bh main june3
BIEBERWATCH! Though our wee lad is scarcely old enough to develop a musky scent of his own, he's already prepping his second commercial fragrance. Whereas his first — "My World" — was a unisex scent for all fans, his upcoming perfume is strictly for the ladies. "I wanted to create a fragrance for my female fans that I can't get enough of," said Biebs in the press release. "That I want to get next to and I can't stay away from."

The scent is called "Someday," with the ad tagline "Never Let Go." The implication is clear: if you diligently douse yourself in this fruity aroma every day, your dream of being whisked away by Bieber will one day be real. That's precisely what happens in the commercial: a girl puffs some on her neck, and Justin Bieber shows up in her room and raptures her up into the clouds, flies her around a bit, nuzzles her neck, and chastely fucks off.

Or maybe not so chastely: some quick shots flash by of the girl's hand opening to reveal a heart pendant with a keyhole in it and a little key, and we all know what that means: Bieber deflowered the heck out of this girl because her scent was so irresistible. And, for $35 an ounce, you could be that girl. Someday.

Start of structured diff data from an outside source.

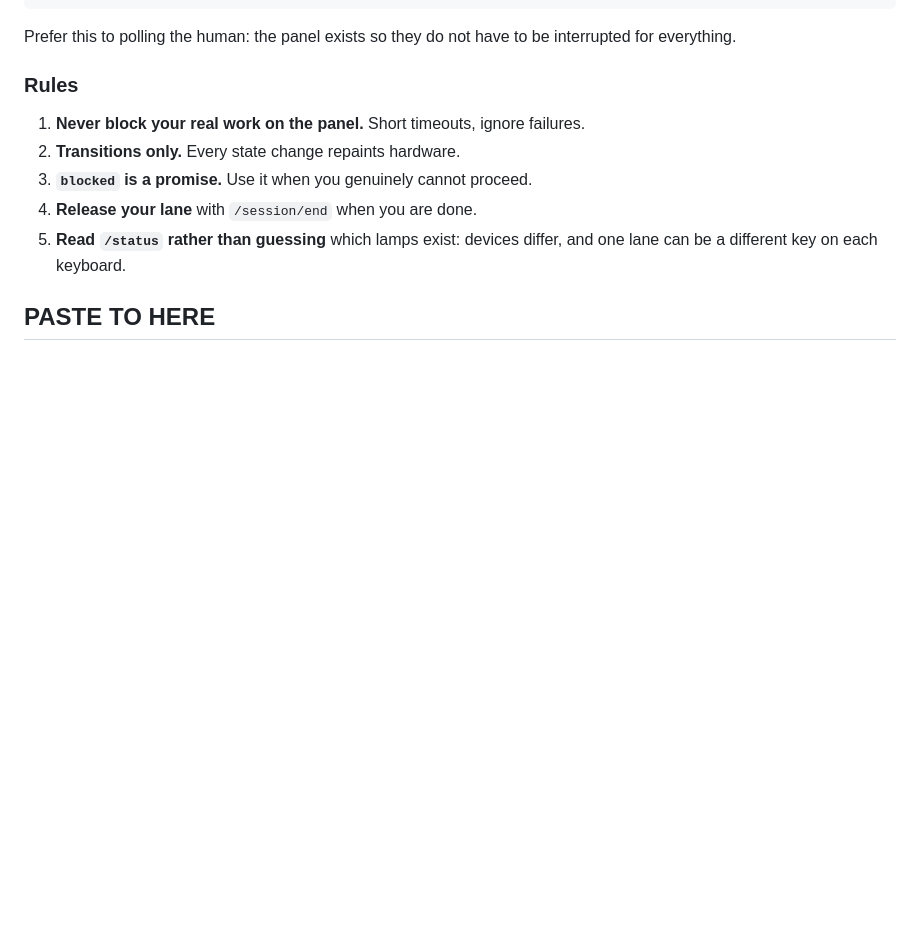
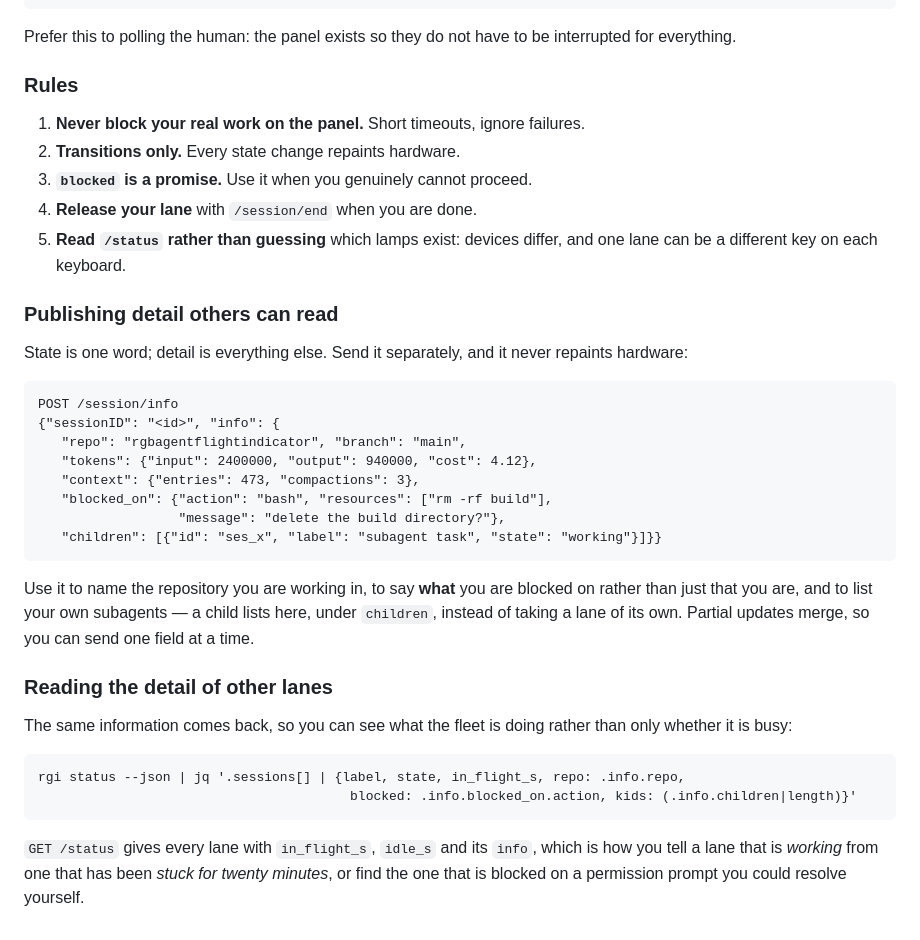
Before and after one commit to mojomast/rgbagentflightindicator, a Markdown page: prompts/HERMES_PROMPT.md, the part around the change. Rendered like a GitHub page; blank space fills up the shorter version.

Commit message:
docs(hermes): how to publish detail, and how to read other lanes'
The prompt covered state and observation; it now covers the detail fields too -
naming the repository, saying what you are blocked on rather than just that you
are, listing subagents under children - and the jq one-liner for spotting a lane
that has been stuck or is waiting on a permission prompt.

````diff
--- a/prompts/HERMES_PROMPT.md
+++ b/prompts/HERMES_PROMPT.md
@@ -122,4 +122,38 @@ interrupted for everything.
 5. **Read `/status` rather than guessing** which lamps exist: devices differ, and
    one lane can be a different key on each keyboard.
 
-## PASTE TO HERE
+### Publishing detail others can read
+
+State is one word; detail is everything else. Send it separately, and it never
+repaints hardware:
+
+```
+POST /session/info
+{"sessionID": "<id>", "info": {
+   "repo": "rgbagentflightindicator", "branch": "main",
+   "tokens": {"input": 2400000, "output": 940000, "cost": 4.12},
+   "context": {"entries": 473, "compactions": 3},
+   "blocked_on": {"action": "bash", "resources": ["rm -rf build"],
+                  "message": "delete the build directory?"},
+   "children": [{"id": "ses_x", "label": "subagent task", "state": "working"}]}}
+```
+
+Use it to name the repository you are working in, to say **what** you are blocked
+on rather than just that you are, and to list your own subagents — a child lists
+here, under `children`, instead of taking a lane of its own. Partial updates
+merge, so you can send one field at a time.
+
+### Reading the detail of other lanes
+
+The same information comes back, so you can see what the fleet is doing rather
+than only whether it is busy:
+
+```sh
+rgi status --json | jq '.sessions[] | {label, state, in_flight_s, repo: .info.repo,
+                                        blocked: .info.blocked_on.action, kids: (.info.children|length)}'
+```
+
+`GET /status` gives every lane with `in_flight_s`, `idle_s` and its `info`, which
+is how you tell a lane that is *working* from one that has been *stuck for twenty
+minutes*, or find the one that is blocked on a permission prompt you could
+resolve yourself.
````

I was left dumbfounded by a story about major-label "indie" rockers FOSTER THE PEOPLE, best (and only) known for their debut single, "Pumped Up Kicks," which sounds inevitably bound for a Target commercial. The headline of the piece is "Foster the People Attracts Hipsters, Moms with 'Pumped Up Kicks' Single," and its basic thesis — one seemingly endorsed by the band and its label — is that the single is a success because it's tepid, derivative, and not especially hip.

According to Mike DiPippa of Columbia Records, "One of the reasons it has done so well is that while it's left-of-center for what traditionally has worked at many alternative radio stations, it's not too cool for the room." Hence the moms: "We played a show in Minneapolis and there was a 60-year-old woman just going crazy," singer Mark Foster boasts.

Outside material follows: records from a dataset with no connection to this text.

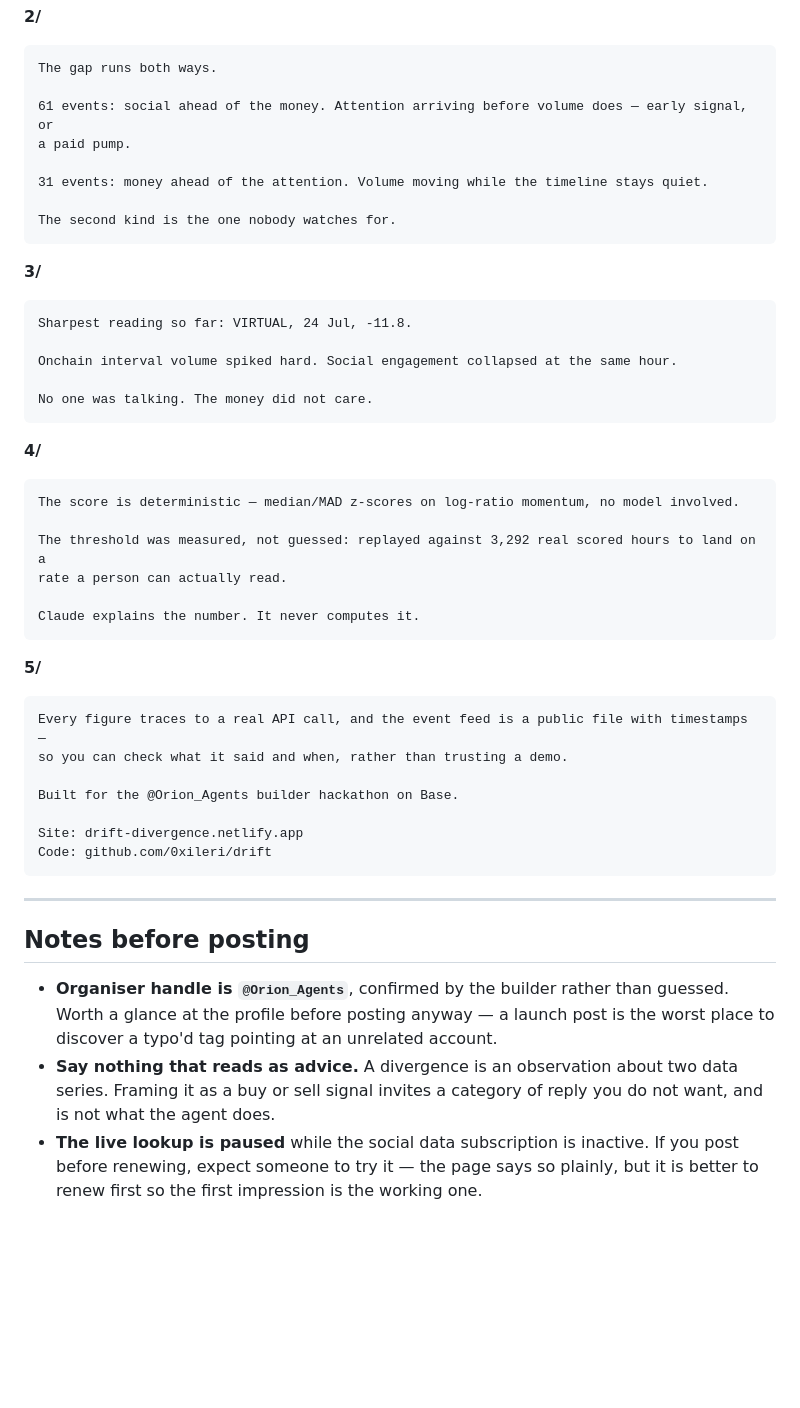
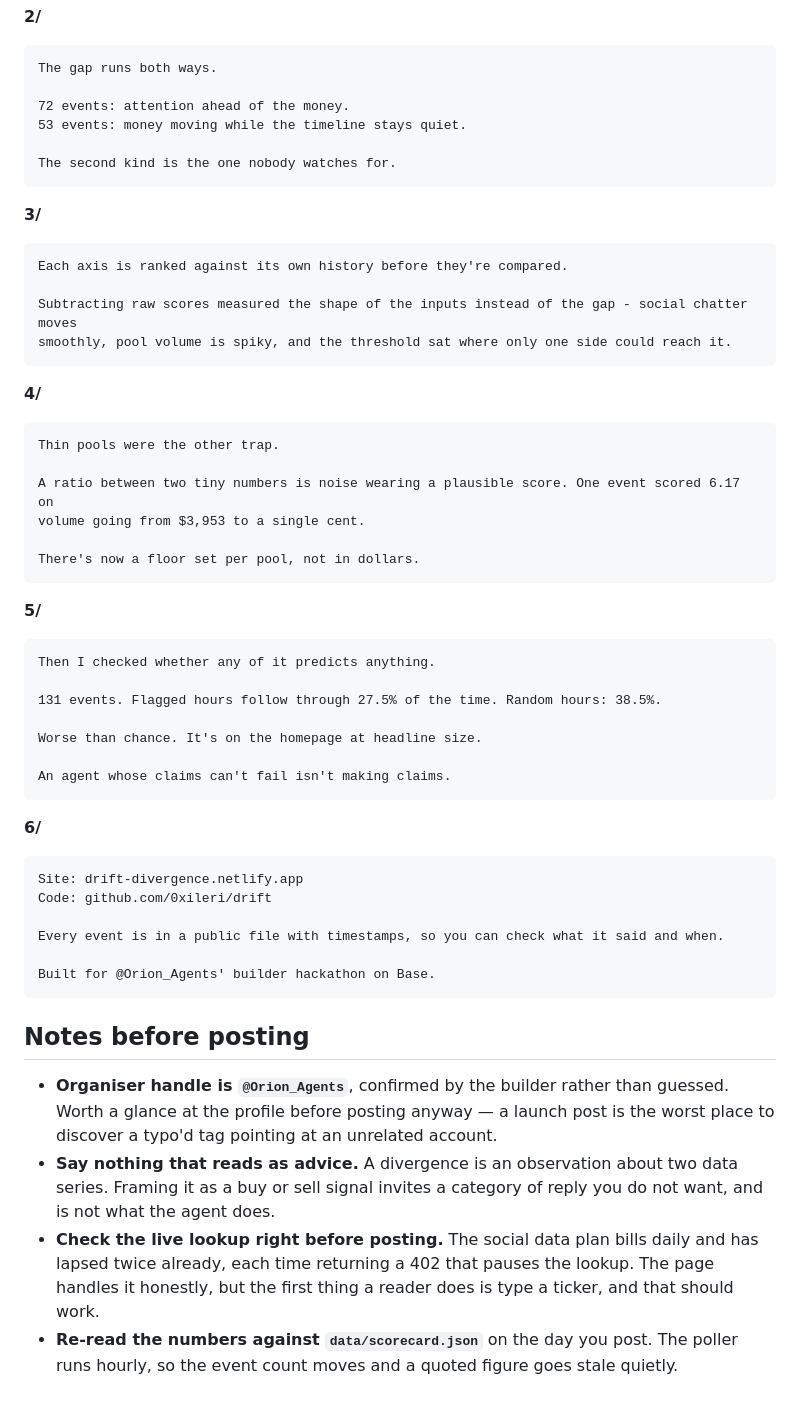
Before and after one commit to 0xileri/drift, a Markdown page: brand/x-profile.md, the part around one of its changes. GitHub-like rendering; blank space fills up the shorter version.

````diff
--- a/brand/x-profile.md
+++ b/brand/x-profile.md
@@ -113,45 +133,50 @@ agreeing — in either direction.
 ```
 The gap runs both ways.
 
-61 events: social ahead of the money. Attention arriving before volume does — early signal, or
-a paid pump.
-
-31 events: money ahead of the attention. Volume moving while the timeline stays quiet.
+72 events: attention ahead of the money.
+53 events: money moving while the timeline stays quiet.
 
 The second kind is the one nobody watches for.
 ```
 
 **3/**
 ```
-Sharpest reading so far: VIRTUAL, 24 Jul, -11.8.
+Each axis is ranked against its own history before they're compared.
 
-Onchain interval volume spiked hard. Social engagement collapsed at the same hour.
-
-No one was talking. The money did not care.
+Subtracting raw scores measured the shape of the inputs instead of the gap - social chatter moves
+smoothly, pool volume is spiky, and the threshold sat where only one side could reach it.
 ```
 
 **4/**
 ```
-The score is deterministic — median/MAD z-scores on log-ratio momentum, no model involved.
+Thin pools were the other trap.
 
-The threshold was measured, not guessed: replayed against 3,292 real scored hours to land on a
-rate a person can actually read.
+A ratio between two tiny numbers is noise wearing a plausible score. One event scored 6.17 on
+volume going from $3,953 to a single cent.
 
-Claude explains the number. It never computes it.
+There's now a floor set per pool, not in dollars.
 ```
 
 **5/**
 ```
-Every figure traces to a real API call, and the event feed is a public file with timestamps —
-so you can check what it said and when, rather than trusting a demo.
+Then I checked whether any of it predicts anything.
 
-Built for the @Orion_Agents builder hackathon on Base.
+131 events. Flagged hours follow through 27.5% of the time. Random hours: 38.5%.
 
+Worse than chance. It's on the homepage at headline size.
+
+An agent whose claims can't fail isn't making claims.
+```
+
+**6/**
+```
 Site: drift-divergence.netlify.app
 Code: github.com/0xileri/drift
+
+Every event is in a public file with timestamps, so you can check what it said and when.
+
+Built for @Orion_Agents' builder hackathon on Base.
 ```
-
----
 
 ## Notes before posting
 
@@ -161,6 +186,8 @@ Code: github.com/0xileri/drift
 - **Say nothing that reads as advice.** A divergence is an observation about two data series.
   Framing it as a buy or sell signal invites a category of reply you do not want, and is not
   what the agent does.
-- **The live lookup is paused** while the social data subscription is inactive. If you post
-  before renewing, expect someone to try it — the page says so plainly, but it is better to
-  renew first so the first impression is the working one.
+- **Check the live lookup right before posting.** The social data plan bills daily and has
+  lapsed twice already, each time returning a 402 that pauses the lookup. The page handles it
+  honestly, but the first thing a reader does is type a ticker, and that should work.
+- **Re-read the numbers against `data/scorecard.json`** on the day you post. The poller runs
+  hourly, so the event count moves and a quoted figure goes stale quietly.
````
Also changed, not shown: other parts of brand/x-profile.md (+43 -23 lines).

Forgive the nested quotes in this bit: " ' "Pumped Up Kicks" is one of those songs that blends something really familiar with something that's very modern,' Foster says of the broad appeal of the song, which boasts a laid-back, lo-fi '60s vibe, a slick bassline, and an undeniably catchy chorus. 'It's a song where you could lay on the couch and listen to it or you can get up and dance around the room to it.' " Is it just me, or could that description easily apply to Smash Mouth's "Walking on the Sun"?

Though rumors that BOB DYLAN once dabbled with a bit of dragon-chasing have floated around for some time, a recently revealed interview from 1966 candidly confirms it. "I kicked a heroin habit in New York City," Dylan told interviewer Robert Shelton, later the author of No Direction Home. "I got very, very strung out for a while. . . . I had about a $25-a-day habit and I kicked it."

1  |  2  |   next >
  Topics: Big Hurt , Celebrity News, Music, Bob Dylan,  More more >
| More

Most Popular
Share this entry with Delicious
  •   JAY-Z TAKES THE TRAIN  |  October 17, 2012
    Last week, our nation's attention was captured by an extraordinary news story: Jay-Z, for the final night of his concert residence at New York's Barclays Center, travelled to the venue on the subway.
  •   THE BIG HURT: THE WEEK IN FINE DINING  |  October 09, 2012
    It's a time of great upheaval for America's restaurant of last resort: Arby's is getting a major brand revamp.
  •   BILLIE JOE'S CRACKUP, MUSE'S TRUTH  |  October 02, 2012
    Jeers this week to regrettable behavior -- Billie Joe Armstrong of Green Day is seeking treatment for substance abuse following a tantrum at the iHeartRadio Music Festival.
  •   BULLFROG ON THE MOON  |  September 26, 2012
    When Pitbull invited me to Alaska, I started growing a beard.
  •   THE BIG HURT: SELLING OUT RIGHT  |  September 25, 2012
    With declining record sales pushing artists ever closer to a corporate sponsorship model, the concept of "selling out" has become a charming anachronism.

 See all articles by: DAVID THORPE